Research Project: Novel Weed Management Solutions: Understanding Weed-Crop Interactions in Northern Climates

Location: Sunflower and Plant Biology Research

Title: Domestication syndrome in cassava (Manihot esculenta Crantz): Assessing morphological traits and differentially expressed genes associated with genetic diversity of storage root

item CARVALHO, LUIZ - Embrapa Genetic Resources
item Anderson, James
item CHEN, SONGBI - Chinese Academy Of Tropical Agricultural Sciences
item MBA, CHIKELU - Food & Agriculture Organization (FAO)
item DOGRAMACI, MUNEVVER - Former ARS Employee

Submitted to: Book Chapter
Publication Type: Book / Chapter
Publication Acceptance Date: 9/28/2017
Publication Date: 1/17/2018
Citation: Carvalho, L.J.C.B., Anderson, J.V., Chen, S., Mba, C., Dogramaci, M. 2018. In: Waisundara, V., editor.

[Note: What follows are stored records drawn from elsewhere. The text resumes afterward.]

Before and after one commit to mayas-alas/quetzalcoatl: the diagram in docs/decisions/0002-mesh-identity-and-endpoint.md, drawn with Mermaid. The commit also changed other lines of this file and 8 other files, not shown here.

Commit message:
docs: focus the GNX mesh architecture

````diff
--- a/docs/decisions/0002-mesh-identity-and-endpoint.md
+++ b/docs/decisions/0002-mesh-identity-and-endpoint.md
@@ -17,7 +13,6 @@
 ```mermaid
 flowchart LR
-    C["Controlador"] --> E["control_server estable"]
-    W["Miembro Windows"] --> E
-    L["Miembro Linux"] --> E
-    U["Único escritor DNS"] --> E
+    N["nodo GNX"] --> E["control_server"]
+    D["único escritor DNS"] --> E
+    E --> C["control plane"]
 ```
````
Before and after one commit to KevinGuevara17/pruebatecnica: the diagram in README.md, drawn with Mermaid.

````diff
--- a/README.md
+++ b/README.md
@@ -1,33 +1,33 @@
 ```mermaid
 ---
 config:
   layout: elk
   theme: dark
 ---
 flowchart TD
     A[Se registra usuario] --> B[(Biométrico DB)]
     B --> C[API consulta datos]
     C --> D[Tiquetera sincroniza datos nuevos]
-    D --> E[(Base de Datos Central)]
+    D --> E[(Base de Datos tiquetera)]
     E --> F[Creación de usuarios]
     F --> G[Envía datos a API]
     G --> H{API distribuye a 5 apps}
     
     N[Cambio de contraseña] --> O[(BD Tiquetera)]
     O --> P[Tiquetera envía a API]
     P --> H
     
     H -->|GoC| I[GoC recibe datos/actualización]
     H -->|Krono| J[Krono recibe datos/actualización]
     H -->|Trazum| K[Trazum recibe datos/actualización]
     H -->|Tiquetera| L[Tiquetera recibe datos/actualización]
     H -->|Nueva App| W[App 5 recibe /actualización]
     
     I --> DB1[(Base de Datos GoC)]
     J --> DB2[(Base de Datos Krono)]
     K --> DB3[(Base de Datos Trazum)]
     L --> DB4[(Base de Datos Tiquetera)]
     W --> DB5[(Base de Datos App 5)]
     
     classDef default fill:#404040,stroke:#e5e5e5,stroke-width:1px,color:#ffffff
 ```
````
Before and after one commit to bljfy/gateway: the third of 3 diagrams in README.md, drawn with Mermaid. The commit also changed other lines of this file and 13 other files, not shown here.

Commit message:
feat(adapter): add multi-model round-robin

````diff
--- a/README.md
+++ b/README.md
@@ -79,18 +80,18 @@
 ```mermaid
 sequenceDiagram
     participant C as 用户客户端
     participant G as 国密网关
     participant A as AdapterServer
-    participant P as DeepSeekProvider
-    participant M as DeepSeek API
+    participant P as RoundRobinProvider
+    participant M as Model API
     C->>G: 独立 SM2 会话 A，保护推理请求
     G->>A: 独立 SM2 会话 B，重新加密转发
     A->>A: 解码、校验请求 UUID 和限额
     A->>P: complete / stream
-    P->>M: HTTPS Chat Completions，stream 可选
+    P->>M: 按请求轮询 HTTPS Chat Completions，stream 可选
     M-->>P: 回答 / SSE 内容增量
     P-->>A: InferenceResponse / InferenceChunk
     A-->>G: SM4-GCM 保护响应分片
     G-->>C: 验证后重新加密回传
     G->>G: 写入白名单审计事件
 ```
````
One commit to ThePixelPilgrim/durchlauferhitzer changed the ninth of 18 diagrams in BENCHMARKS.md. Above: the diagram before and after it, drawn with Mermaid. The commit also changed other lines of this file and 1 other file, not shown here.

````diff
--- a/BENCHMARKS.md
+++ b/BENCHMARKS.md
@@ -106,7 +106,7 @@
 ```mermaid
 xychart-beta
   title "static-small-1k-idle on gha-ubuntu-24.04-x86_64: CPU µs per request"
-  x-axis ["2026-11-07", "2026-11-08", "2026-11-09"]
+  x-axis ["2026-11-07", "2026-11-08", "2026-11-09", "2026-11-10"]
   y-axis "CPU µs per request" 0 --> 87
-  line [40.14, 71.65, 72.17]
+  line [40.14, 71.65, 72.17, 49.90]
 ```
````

Cassava. Domestication syndrome in cassava (Manihot esculenta Crantz): Assessing morphological traits and differentially expressed genes associated with genetic diversity of storage root. Rijeka, Croatia. InTech.

Interpretive Summary:

Technical Abstract: Cassava is a starchy root crop that provides a staple food source for millions of people in tropical and subtropical regions of Asia, Latin America, and Africa. Brazil is considered the major center of diversification for species of the genus Manihot. It is also a center of domestication for the cultivated species, Manihot esculenta spp esculenta, which is considered to have originated from the ancestral wild species M. esculenta spp flabellifolia. Research efforts directed towards genetic breeding of cassava as a crop is largely dependent on landraces of unknown genetic back ground. Molecular evolution of a crop has relied predominantly on sequence information in order to model the evolutionary history of genes that determine plant speciation and domestication. Molecular phylogenetic technology is a powerful technique used to study genetic traits selected by mankind in crops, which likely led to the proposed “domestication syndrome”. Phylogenetic trees are based on alignment of DNA or protein sequences, from which evolutionary distances between genes can be inferred. However, while a phylogenetic tree models the history of gene duplication events, it does not, by itself, reflect the evolution of gene function. As more is learned about the regulatory and structural complexity that dictates gene/protein function, it is becoming increasingly clear that additional non-sequence information should be considered to predict a more complete understanding of functional evolution. Transcriptional behavior of a gene is poorly represented by sequence data alone but its transcriptional profile may contain critical characteristics of function, including when and where a gene is expressed and the conditions under which gene expression is manifested. These regulatory properties may be crucial in explaining the key functional differences between related genes whose functions cannot be distinguished from sequence alone and, thus, more adequately reflect the functional diversity achieved within gene families across closely related species such as cassava and its ancestor. Microarray technology is one approach for direct, quantitative measurement of transcriptional response to a given environmental or genetic factor, and is a useful experimental source of large-scale gene expression data. The integration of genomic and transcriptomic data is providing an increasingly detailed picture of molecular evolution by incorporating regulatory behavior into models of the evolution of gene expression and function. In this chapter, we describe comprehensive studies related to the wild relative most closely related to cassava ancestor, recognition of natural morphological traits that changed during cassava domestication, and gene expression analysis of cassava storage root variants, which is considered the major trait for domestication of cassava as a crop.